(Work instructions):
All the lines below need retyping exactly, apart from the images.

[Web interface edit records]
##########

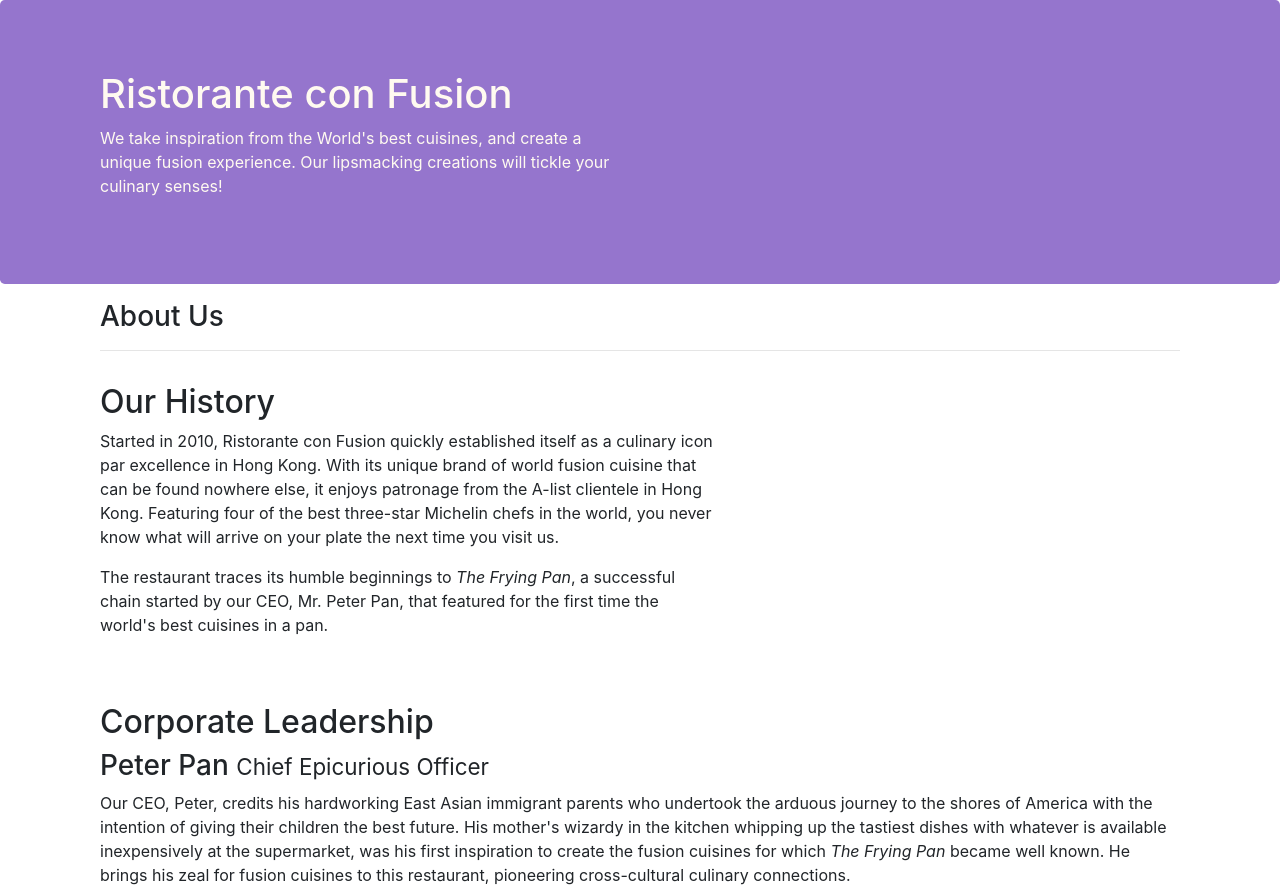
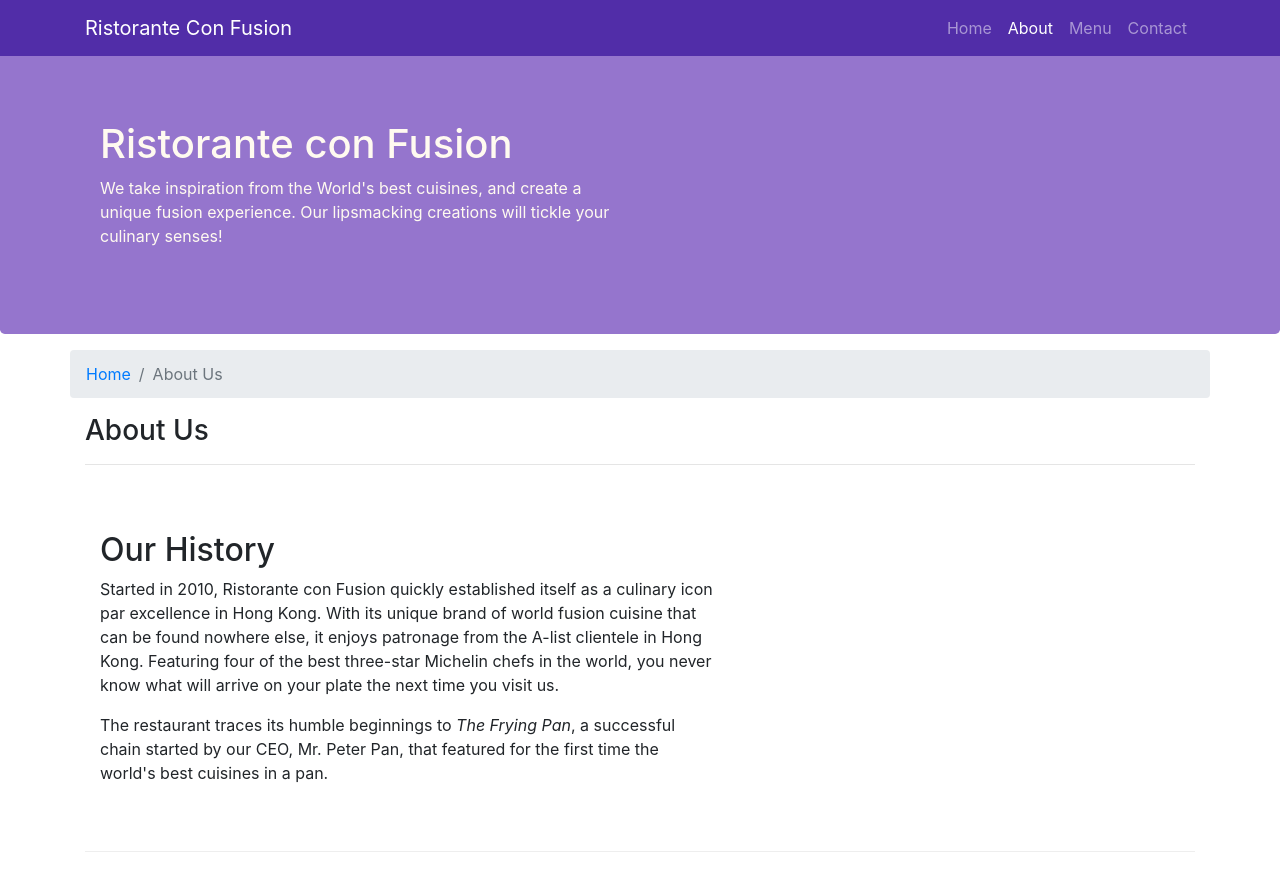
Before and after one commit to cbied/bootstrapNpmSetup, a website: page aboutus.html in a window 1280 px wide. Shown: the top 890 px of the page. Drawn offline with nearby package versions, Linux system fonts and the light colour scheme.

Commit message:
navbar and breadcrumbs

```diff
--- a/aboutus.html
+++ b/aboutus.html
@@ -15,6 +15,23 @@
 
 <body>
 
+        <nav class="navbar navbar-dark navbar-expand-sm fixed-top">
+                <div class="container">
+                    <a class="navbar-brand mr-auto" href="#" >Ristorante Con Fusion</a>
+                    <button class="navbar-toggler ml-auto" type="button" data-toggle="collapse" data-target="#navbar">
+                            <span class="navbar-toggler-icon"></span>
+                    </button>
+                    <div class="collapse navbar-collapse" id="navbar">
+                        <ul class="navbar-nav ml-auto">
+                            <li class="nav-item"><a href="index.html" class="nav-link">Home</a></li>
+                            <li class="nav-item active"><a href="aboutus.html" class="nav-link">About</a></li>
+                            <li class="nav-item"><a href="#" class="nav-link">Menu</a></li>
+                            <li class="nav-item"><a href="#" class="nav-link">Contact</a></li>
+                        </ul>
+                    </div>
+                </div>
+            </nav>
+
     <header class="jumbotron">
         <div class="container">
             <div class="row row-header">
@@ -29,14 +46,18 @@
     </header>
 
     <div class="container">
-        <div class="row row-header mt-3">
+        <div class="row mt-3">
+            <ol class="col-12 breadcrumb">
+                <li class="breadcrumb-item"><a href="index.html">Home</a></li>
+                <li class="breadcrumb-item active">About Us</li>
+            </ol>
             <div class="col">
                <h3>About Us</h3>
                <hr>
             </div>
         </div>
 
-        <div class="row row-header mt-3">
+        <div class="row row-content">
             <div class="col-md-7">
                 <h2>Our History</h2>
                 <p>Started in 2010, Ristorante con Fusion quickly established itself as a culinary icon par excellence in Hong Kong. With its unique brand of world fusion cuisine that can be found nowhere else, it enjoys patronage from the A-list clientele in Hong Kong.  Featuring four of the best three-star Michelin chefs in the world, you never know what will arrive on your plate the next time you visit us.</p>
@@ -69,8 +90,8 @@
                 <div class="col-4 offset-1 col-sm-2">
                     <h5>Links</h5>
                     <ul class="list-unstyled">
-                        <li><a href="#">Home</a></li>
-                        <li><a href="#">About</a></li>
+                        <li><a href="index.html">Home</a></li>
+                        <li><a href="aboutus.html">About</a></li>
                         <li><a href="#">Menu</a></li>
                         <li><a href="#">Contact</a></li>
                     </ul>
--- a/css/style.css
+++ b/css/style.css
@@ -1,3 +1,8 @@
+body {
+    padding-top: 50px;
+    z-index: 0;
+}
+
 .jumbotron {
     padding: 70px 30px;
     margin: 0;
@@ -34,3 +39,7 @@ address {
         margin-top: 20px;
     }
 }
+
+.navbar-dark {
+    background-color: #512da8;
+}
```
Also changed, not shown: index.html (+19 -2 lines).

##########

(Written solution):
Before and after one commit to cbied/bootstrapNpmSetup, a website: page aboutus.html in a window 1280 px wide. Shown: the top 890 px of the page. Drawn offline with nearby package versions, Linux system fonts and the light colour scheme.

Commit message:
navbar and breadcrumbs

```diff
--- a/aboutus.html
+++ b/aboutus.html
@@ -15,6 +15,23 @@
 
 <body>
 
+        <nav class="navbar navbar-dark navbar-expand-sm fixed-top">
+                <div class="container">
+                    <a class="navbar-brand mr-auto" href="#" >Ristorante Con Fusion</a>
+                    <button class="navbar-toggler ml-auto" type="button" data-toggle="collapse" data-target="#navbar">
+                            <span class="navbar-toggler-icon"></span>
+                    </button>
+                    <div class="collapse navbar-collapse" id="navbar">
+                        <ul class="navbar-nav ml-auto">
+                            <li class="nav-item"><a href="index.html" class="nav-link">Home</a></li>
+                            <li class="nav-item active"><a href="aboutus.html" class="nav-link">About</a></li>
+                            <li class="nav-item"><a href="#" class="nav-link">Menu</a></li>
+                            <li class="nav-item"><a href="#" class="nav-link">Contact</a></li>
+                        </ul>
+                    </div>
+                </div>
+            </nav>
+
     <header class="jumbotron">
         <div class="container">
             <div class="row row-header">
@@ -29,14 +46,18 @@
     </header>
 
     <div class="container">
-        <div class="row row-header mt-3">
+        <div class="row mt-3">
+            <ol class="col-12 breadcrumb">
+                <li class="breadcrumb-item"><a href="index.html">Home</a></li>
+                <li class="breadcrumb-item active">About Us</li>
+            </ol>
             <div class="col">
                <h3>About Us</h3>
                <hr>
             </div>
         </div>
 
-        <div class="row row-header mt-3">
+        <div class="row row-content">
             <div class="col-md-7">
                 <h2>Our History</h2>
                 <p>Started in 2010, Ristorante con Fusion quickly established itself as a culinary icon par excellence in Hong Kong. With its unique brand of world fusion cuisine that can be found nowhere else, it enjoys patronage from the A-list clientele in Hong Kong.  Featuring four of the best three-star Michelin chefs in the world, you never know what will arrive on your plate the next time you visit us.</p>
@@ -69,8 +90,8 @@
                 <div class="col-4 offset-1 col-sm-2">
                     <h5>Links</h5>
                     <ul class="list-unstyled">
-                        <li><a href="#">Home</a></li>
-                        <li><a href="#">About</a></li>
+                        <li><a href="index.html">Home</a></li>
+                        <li><a href="aboutus.html">About</a></li>
                         <li><a href="#">Menu</a></li>
                         <li><a href="#">Contact</a></li>
                     </ul>
--- a/css/style.css
+++ b/css/style.css
@@ -1,3 +1,8 @@
+body {
+    padding-top: 50px;
+    z-index: 0;
+}
+
 .jumbotron {
     padding: 70px 30px;
     margin: 0;
@@ -34,3 +39,7 @@ address {
         margin-top: 20px;
     }
 }
+
+.navbar-dark {
+    background-color: #512da8;
+}
```
Also changed, not shown: index.html (+19 -2 lines).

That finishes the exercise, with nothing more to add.